(Data entries)

....

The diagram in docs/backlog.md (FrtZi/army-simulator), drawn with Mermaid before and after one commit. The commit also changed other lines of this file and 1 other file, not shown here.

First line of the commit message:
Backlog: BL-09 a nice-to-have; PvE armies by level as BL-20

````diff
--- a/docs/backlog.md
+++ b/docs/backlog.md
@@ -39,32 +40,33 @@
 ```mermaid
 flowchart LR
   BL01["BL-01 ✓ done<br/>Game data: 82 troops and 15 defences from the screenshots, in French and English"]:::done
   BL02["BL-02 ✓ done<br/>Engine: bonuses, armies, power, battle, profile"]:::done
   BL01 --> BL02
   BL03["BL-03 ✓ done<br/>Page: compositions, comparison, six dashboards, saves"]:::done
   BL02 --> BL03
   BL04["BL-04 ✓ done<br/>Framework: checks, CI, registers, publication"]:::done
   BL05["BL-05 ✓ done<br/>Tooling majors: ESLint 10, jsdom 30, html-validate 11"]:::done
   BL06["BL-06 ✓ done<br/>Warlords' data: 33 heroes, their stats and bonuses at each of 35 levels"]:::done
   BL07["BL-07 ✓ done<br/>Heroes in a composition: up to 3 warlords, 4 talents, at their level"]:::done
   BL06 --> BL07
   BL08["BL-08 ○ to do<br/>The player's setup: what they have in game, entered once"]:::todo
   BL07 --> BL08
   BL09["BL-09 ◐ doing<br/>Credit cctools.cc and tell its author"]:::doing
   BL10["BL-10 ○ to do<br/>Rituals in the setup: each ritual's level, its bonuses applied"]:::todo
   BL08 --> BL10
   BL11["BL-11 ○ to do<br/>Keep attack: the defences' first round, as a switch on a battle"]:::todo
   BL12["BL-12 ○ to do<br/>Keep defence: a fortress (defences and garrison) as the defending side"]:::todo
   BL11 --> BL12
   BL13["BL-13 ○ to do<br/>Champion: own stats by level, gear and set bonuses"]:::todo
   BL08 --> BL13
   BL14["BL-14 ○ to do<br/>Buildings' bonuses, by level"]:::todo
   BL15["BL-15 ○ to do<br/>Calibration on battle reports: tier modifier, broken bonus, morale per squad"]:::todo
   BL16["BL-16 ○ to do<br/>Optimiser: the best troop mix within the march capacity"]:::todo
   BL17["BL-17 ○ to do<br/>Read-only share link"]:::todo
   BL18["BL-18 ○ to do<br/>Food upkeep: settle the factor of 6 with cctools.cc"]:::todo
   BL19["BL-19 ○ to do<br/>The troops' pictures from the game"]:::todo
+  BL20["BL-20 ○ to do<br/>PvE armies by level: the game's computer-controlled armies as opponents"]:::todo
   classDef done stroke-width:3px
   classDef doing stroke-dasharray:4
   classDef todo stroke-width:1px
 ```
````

....

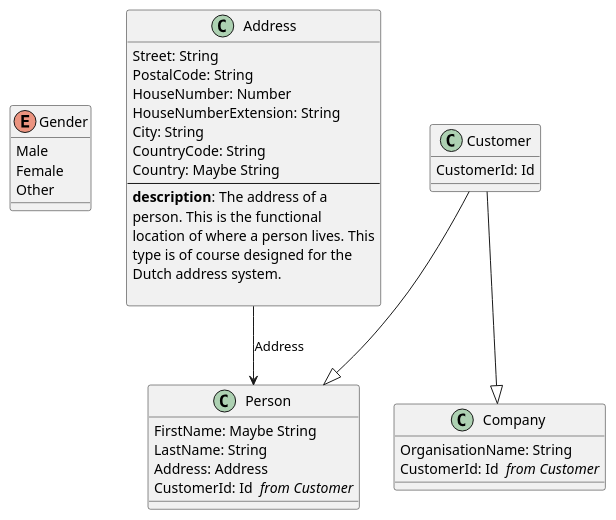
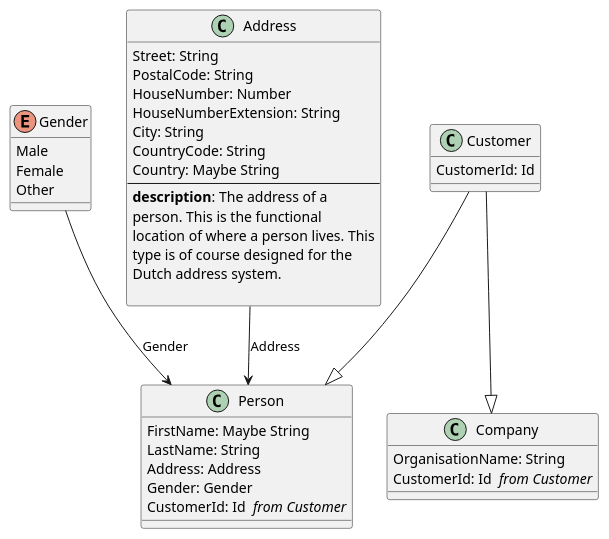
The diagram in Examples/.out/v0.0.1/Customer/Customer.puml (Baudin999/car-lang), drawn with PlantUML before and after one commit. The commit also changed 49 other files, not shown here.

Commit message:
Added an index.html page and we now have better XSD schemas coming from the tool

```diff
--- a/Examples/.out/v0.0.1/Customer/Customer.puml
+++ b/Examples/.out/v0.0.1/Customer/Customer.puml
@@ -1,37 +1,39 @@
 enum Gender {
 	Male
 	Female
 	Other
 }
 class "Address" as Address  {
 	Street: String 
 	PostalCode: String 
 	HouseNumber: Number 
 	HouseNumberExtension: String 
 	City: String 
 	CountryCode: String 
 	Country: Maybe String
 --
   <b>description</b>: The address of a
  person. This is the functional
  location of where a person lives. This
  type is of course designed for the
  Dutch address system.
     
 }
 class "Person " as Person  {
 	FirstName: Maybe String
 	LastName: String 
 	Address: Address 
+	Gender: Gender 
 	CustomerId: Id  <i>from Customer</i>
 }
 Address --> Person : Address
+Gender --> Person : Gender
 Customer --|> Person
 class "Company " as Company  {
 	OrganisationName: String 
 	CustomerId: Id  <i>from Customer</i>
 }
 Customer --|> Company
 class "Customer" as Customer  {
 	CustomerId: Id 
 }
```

....

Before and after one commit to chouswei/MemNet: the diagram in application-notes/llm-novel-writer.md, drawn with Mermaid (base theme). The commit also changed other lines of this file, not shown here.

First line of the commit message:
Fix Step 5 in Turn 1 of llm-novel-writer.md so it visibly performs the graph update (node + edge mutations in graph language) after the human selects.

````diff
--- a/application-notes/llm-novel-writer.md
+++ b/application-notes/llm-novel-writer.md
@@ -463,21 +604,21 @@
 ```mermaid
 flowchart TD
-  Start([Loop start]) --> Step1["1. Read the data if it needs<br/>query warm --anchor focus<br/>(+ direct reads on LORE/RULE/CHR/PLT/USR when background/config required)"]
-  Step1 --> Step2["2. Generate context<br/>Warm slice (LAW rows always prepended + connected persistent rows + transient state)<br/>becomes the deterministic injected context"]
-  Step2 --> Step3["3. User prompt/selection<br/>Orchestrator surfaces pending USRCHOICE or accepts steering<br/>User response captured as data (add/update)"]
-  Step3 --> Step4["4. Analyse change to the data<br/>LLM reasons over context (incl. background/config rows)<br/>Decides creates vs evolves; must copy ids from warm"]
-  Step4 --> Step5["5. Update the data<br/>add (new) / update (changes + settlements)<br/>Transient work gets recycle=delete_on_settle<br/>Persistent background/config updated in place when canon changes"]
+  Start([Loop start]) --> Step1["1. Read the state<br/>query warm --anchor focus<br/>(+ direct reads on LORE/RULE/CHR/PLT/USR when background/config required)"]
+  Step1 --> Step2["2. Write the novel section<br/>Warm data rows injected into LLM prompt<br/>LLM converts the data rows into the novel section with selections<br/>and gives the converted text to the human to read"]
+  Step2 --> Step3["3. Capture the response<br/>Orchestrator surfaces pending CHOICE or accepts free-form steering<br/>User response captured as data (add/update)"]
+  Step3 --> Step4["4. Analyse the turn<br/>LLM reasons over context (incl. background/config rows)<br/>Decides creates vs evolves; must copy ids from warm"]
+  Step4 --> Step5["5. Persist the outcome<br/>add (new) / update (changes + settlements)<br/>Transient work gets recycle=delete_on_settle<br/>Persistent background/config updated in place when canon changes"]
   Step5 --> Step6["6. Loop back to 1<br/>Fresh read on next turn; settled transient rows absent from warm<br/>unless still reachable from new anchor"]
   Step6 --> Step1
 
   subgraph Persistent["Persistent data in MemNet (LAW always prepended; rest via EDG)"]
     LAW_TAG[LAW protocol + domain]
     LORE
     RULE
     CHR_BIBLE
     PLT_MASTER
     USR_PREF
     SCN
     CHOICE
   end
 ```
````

....

■ Task requirements ■
What you give back must be the stretch above, starting at the line with "Capture the response<br/>Orchestrator" and ending at the line with "Analyse the turn<br/>LLM", copied exactly.

■ Solution to the exercise ■
+  Step2 --> Step3["3. Capture the response<br/>Orchestrator surfaces pending CHOICE or accepts free-form steering<br/>User response captured as data (add/update)"]
+  Step3 --> Step4["4. Analyse the turn<br/>LLM reasons over context (incl. background/config rows)<br/>Decides creates vs evolves; must copy ids from warm"]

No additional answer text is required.